= WHAT THIS TASK INVOLVES =
Give the listing again word for word, excluding the pictures it contains.

= DATA TO PROCESS =
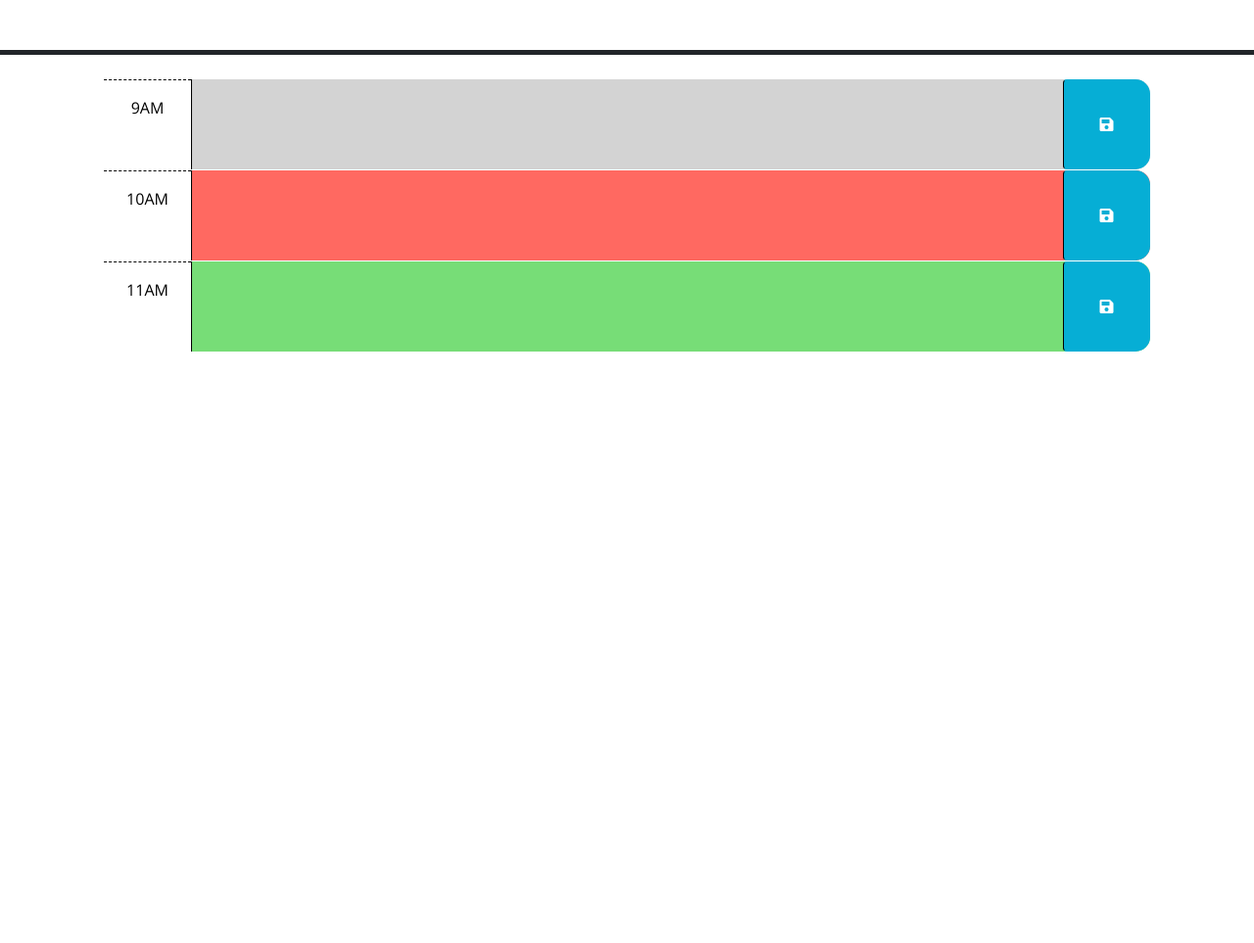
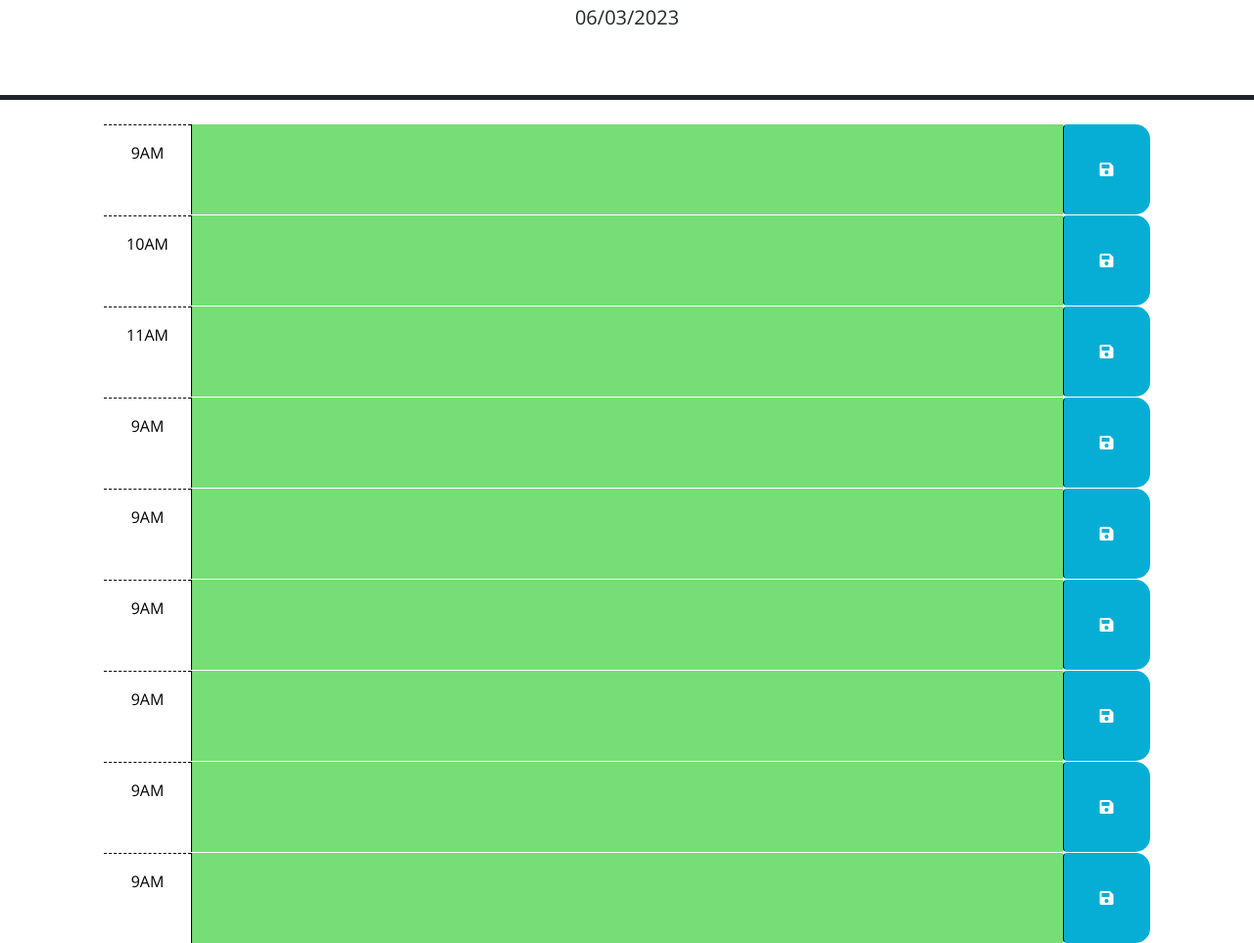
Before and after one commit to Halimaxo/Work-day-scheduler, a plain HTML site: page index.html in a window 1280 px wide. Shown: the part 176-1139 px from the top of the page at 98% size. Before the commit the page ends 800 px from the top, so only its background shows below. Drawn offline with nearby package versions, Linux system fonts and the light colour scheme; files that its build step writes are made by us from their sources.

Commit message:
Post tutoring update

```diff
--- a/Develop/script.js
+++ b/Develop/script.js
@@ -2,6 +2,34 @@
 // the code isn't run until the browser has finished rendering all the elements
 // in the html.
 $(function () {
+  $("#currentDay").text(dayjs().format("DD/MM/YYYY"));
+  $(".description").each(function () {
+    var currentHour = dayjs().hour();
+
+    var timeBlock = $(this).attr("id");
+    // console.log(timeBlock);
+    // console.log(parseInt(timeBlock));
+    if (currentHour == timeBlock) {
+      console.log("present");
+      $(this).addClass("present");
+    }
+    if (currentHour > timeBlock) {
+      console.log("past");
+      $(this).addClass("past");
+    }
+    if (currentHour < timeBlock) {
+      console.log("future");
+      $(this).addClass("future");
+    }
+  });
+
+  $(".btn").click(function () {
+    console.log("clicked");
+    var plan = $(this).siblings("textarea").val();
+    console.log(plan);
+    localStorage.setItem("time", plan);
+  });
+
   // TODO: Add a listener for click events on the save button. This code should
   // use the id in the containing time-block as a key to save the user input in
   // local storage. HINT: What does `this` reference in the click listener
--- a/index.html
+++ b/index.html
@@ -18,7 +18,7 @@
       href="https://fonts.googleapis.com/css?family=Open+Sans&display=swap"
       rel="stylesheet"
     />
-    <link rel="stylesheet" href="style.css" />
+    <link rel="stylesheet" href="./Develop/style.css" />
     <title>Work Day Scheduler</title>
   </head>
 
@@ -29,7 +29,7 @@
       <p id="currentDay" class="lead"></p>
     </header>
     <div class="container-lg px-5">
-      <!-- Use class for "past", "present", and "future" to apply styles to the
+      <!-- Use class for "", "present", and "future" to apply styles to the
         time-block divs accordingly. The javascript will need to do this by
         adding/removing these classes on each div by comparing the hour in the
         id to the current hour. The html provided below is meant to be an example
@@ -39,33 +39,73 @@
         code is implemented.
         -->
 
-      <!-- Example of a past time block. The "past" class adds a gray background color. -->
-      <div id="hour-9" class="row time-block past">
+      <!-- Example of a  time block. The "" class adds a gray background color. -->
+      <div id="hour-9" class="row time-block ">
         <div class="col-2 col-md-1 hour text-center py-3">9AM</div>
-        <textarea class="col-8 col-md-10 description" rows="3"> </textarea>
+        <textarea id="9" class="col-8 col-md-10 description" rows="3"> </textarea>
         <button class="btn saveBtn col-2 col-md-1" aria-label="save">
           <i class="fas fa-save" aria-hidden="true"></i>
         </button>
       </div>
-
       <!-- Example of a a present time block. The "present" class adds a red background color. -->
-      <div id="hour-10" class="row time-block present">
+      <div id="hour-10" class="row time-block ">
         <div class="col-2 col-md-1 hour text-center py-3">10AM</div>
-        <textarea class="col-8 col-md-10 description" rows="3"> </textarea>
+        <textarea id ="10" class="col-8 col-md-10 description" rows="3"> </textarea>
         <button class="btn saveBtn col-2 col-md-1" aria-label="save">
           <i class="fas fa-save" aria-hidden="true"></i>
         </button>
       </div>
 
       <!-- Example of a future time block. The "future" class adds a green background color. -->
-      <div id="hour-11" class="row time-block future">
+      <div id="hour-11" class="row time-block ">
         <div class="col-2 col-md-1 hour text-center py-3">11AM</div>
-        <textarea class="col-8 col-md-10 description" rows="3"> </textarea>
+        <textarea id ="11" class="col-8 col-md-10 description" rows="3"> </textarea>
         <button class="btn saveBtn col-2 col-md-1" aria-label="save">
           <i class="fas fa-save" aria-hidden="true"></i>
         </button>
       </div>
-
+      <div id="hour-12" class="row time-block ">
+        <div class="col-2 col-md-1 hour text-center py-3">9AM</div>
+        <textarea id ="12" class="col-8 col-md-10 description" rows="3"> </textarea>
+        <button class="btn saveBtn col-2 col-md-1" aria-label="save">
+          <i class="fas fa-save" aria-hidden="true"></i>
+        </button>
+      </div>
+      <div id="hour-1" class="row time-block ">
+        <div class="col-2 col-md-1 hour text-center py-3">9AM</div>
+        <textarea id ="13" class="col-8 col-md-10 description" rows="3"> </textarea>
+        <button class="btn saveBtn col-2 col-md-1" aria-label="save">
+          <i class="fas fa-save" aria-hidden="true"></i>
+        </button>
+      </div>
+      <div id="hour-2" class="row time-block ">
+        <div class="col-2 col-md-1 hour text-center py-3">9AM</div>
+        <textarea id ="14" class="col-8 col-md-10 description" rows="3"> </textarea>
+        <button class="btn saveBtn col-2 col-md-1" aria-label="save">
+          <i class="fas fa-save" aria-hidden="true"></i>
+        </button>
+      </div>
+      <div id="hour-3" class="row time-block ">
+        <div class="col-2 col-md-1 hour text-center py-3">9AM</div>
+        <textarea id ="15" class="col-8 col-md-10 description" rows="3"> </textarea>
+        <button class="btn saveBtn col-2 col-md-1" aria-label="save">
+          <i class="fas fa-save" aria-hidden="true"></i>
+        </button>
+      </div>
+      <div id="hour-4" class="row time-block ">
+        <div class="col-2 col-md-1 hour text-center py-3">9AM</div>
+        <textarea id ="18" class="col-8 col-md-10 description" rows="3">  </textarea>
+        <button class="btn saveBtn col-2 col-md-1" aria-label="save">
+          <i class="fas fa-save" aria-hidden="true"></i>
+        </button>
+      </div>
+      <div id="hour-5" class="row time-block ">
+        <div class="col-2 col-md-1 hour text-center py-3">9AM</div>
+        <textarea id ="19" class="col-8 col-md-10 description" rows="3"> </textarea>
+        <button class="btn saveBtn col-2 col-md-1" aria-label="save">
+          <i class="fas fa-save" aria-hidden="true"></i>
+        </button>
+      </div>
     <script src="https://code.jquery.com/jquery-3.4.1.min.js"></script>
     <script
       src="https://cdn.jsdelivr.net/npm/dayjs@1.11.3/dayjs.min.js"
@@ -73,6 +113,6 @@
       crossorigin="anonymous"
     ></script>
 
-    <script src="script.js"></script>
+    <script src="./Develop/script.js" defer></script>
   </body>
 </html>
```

= RESPONSE TO THE EXERCISE =
Before and after one commit to Halimaxo/Work-day-scheduler, a plain HTML site: page index.html in a window 1280 px wide. Shown: the part 176-1139 px from the top of the page at 98% size. Before the commit the page ends 800 px from the top, so only its background shows below. Drawn offline with nearby package versions, Linux system fonts and the light colour scheme; files that its build step writes are made by us from their sources.

Commit message:
Post tutoring update

```diff
--- a/Develop/script.js
+++ b/Develop/script.js
@@ -2,6 +2,34 @@
 // the code isn't run until the browser has finished rendering all the elements
 // in the html.
 $(function () {
+  $("#currentDay").text(dayjs().format("DD/MM/YYYY"));
+  $(".description").each(function () {
+    var currentHour = dayjs().hour();
+
+    var timeBlock = $(this).attr("id");
+    // console.log(timeBlock);
+    // console.log(parseInt(timeBlock));
+    if (currentHour == timeBlock) {
+      console.log("present");
+      $(this).addClass("present");
+    }
+    if (currentHour > timeBlock) {
+      console.log("past");
+      $(this).addClass("past");
+    }
+    if (currentHour < timeBlock) {
+      console.log("future");
+      $(this).addClass("future");
+    }
+  });
+
+  $(".btn").click(function () {
+    console.log("clicked");
+    var plan = $(this).siblings("textarea").val();
+    console.log(plan);
+    localStorage.setItem("time", plan);
+  });
+
   // TODO: Add a listener for click events on the save button. This code should
   // use the id in the containing time-block as a key to save the user input in
   // local storage. HINT: What does `this` reference in the click listener
--- a/index.html
+++ b/index.html
@@ -18,7 +18,7 @@
       href="https://fonts.googleapis.com/css?family=Open+Sans&display=swap"
       rel="stylesheet"
     />
-    <link rel="stylesheet" href="style.css" />
+    <link rel="stylesheet" href="./Develop/style.css" />
     <title>Work Day Scheduler</title>
   </head>
 
@@ -29,7 +29,7 @@
       <p id="currentDay" class="lead"></p>
     </header>
     <div class="container-lg px-5">
-      <!-- Use class for "past", "present", and "future" to apply styles to the
+      <!-- Use class for "", "present", and "future" to apply styles to the
         time-block divs accordingly. The javascript will need to do this by
         adding/removing these classes on each div by comparing the hour in the
         id to the current hour. The html provided below is meant to be an example
@@ -39,33 +39,73 @@
         code is implemented.
         -->
 
-      <!-- Example of a past time block. The "past" class adds a gray background color. -->
-      <div id="hour-9" class="row time-block past">
+      <!-- Example of a  time block. The "" class adds a gray background color. -->
+      <div id="hour-9" class="row time-block ">
         <div class="col-2 col-md-1 hour text-center py-3">9AM</div>
-        <textarea class="col-8 col-md-10 description" rows="3"> </textarea>
+        <textarea id="9" class="col-8 col-md-10 description" rows="3"> </textarea>
         <button class="btn saveBtn col-2 col-md-1" aria-label="save">
           <i class="fas fa-save" aria-hidden="true"></i>
         </button>
       </div>
-
       <!-- Example of a a present time block. The "present" class adds a red background color. -->
-      <div id="hour-10" class="row time-block present">
+      <div id="hour-10" class="row time-block ">
         <div class="col-2 col-md-1 hour text-center py-3">10AM</div>
-        <textarea class="col-8 col-md-10 description" rows="3"> </textarea>
+        <textarea id ="10" class="col-8 col-md-10 description" rows="3"> </textarea>
         <button class="btn saveBtn col-2 col-md-1" aria-label="save">
           <i class="fas fa-save" aria-hidden="true"></i>
         </button>
       </div>
 
       <!-- Example of a future time block. The "future" class adds a green background color. -->
-      <div id="hour-11" class="row time-block future">
+      <div id="hour-11" class="row time-block ">
         <div class="col-2 col-md-1 hour text-center py-3">11AM</div>
-        <textarea class="col-8 col-md-10 description" rows="3"> </textarea>
+        <textarea id ="11" class="col-8 col-md-10 description" rows="3"> </textarea>
         <button class="btn saveBtn col-2 col-md-1" aria-label="save">
           <i class="fas fa-save" aria-hidden="true"></i>
         </button>
       </div>
-
+      <div id="hour-12" class="row time-block ">
+        <div class="col-2 col-md-1 hour text-center py-3">9AM</div>
+        <textarea id ="12" class="col-8 col-md-10 description" rows="3"> </textarea>
+        <button class="btn saveBtn col-2 col-md-1" aria-label="save">
+          <i class="fas fa-save" aria-hidden="true"></i>
+        </button>
+      </div>
+      <div id="hour-1" class="row time-block ">
+        <div class="col-2 col-md-1 hour text-center py-3">9AM</div>
+        <textarea id ="13" class="col-8 col-md-10 description" rows="3"> </textarea>
+        <button class="btn saveBtn col-2 col-md-1" aria-label="save">
+          <i class="fas fa-save" aria-hidden="true"></i>
+        </button>
+      </div>
+      <div id="hour-2" class="row time-block ">
+        <div class="col-2 col-md-1 hour text-center py-3">9AM</div>
+        <textarea id ="14" class="col-8 col-md-10 description" rows="3"> </textarea>
+        <button class="btn saveBtn col-2 col-md-1" aria-label="save">
+          <i class="fas fa-save" aria-hidden="true"></i>
+        </button>
+      </div>
+      <div id="hour-3" class="row time-block ">
+        <div class="col-2 col-md-1 hour text-center py-3">9AM</div>
+        <textarea id ="15" class="col-8 col-md-10 description" rows="3"> </textarea>
+        <button class="btn saveBtn col-2 col-md-1" aria-label="save">
+          <i class="fas fa-save" aria-hidden="true"></i>
+        </button>
+      </div>
+      <div id="hour-4" class="row time-block ">
+        <div class="col-2 col-md-1 hour text-center py-3">9AM</div>
+        <textarea id ="18" class="col-8 col-md-10 description" rows="3">  </textarea>
+        <button class="btn saveBtn col-2 col-md-1" aria-label="save">
+          <i class="fas fa-save" aria-hidden="true"></i>
+        </button>
+      </div>
+      <div id="hour-5" class="row time-block ">
+        <div class="col-2 col-md-1 hour text-center py-3">9AM</div>
+        <textarea id ="19" class="col-8 col-md-10 description" rows="3"> </textarea>
+        <button class="btn saveBtn col-2 col-md-1" aria-label="save">
+          <i class="fas fa-save" aria-hidden="true"></i>
+        </button>
+      </div>
     <script src="https://code.jquery.com/jquery-3.4.1.min.js"></script>
     <script
       src="https://cdn.jsdelivr.net/npm/dayjs@1.11.3/dayjs.min.js"
@@ -73,6 +113,6 @@
       crossorigin="anonymous"
     ></script>
 
-    <script src="script.js"></script>
+    <script src="./Develop/script.js" defer></script>
   </body>
 </html>
```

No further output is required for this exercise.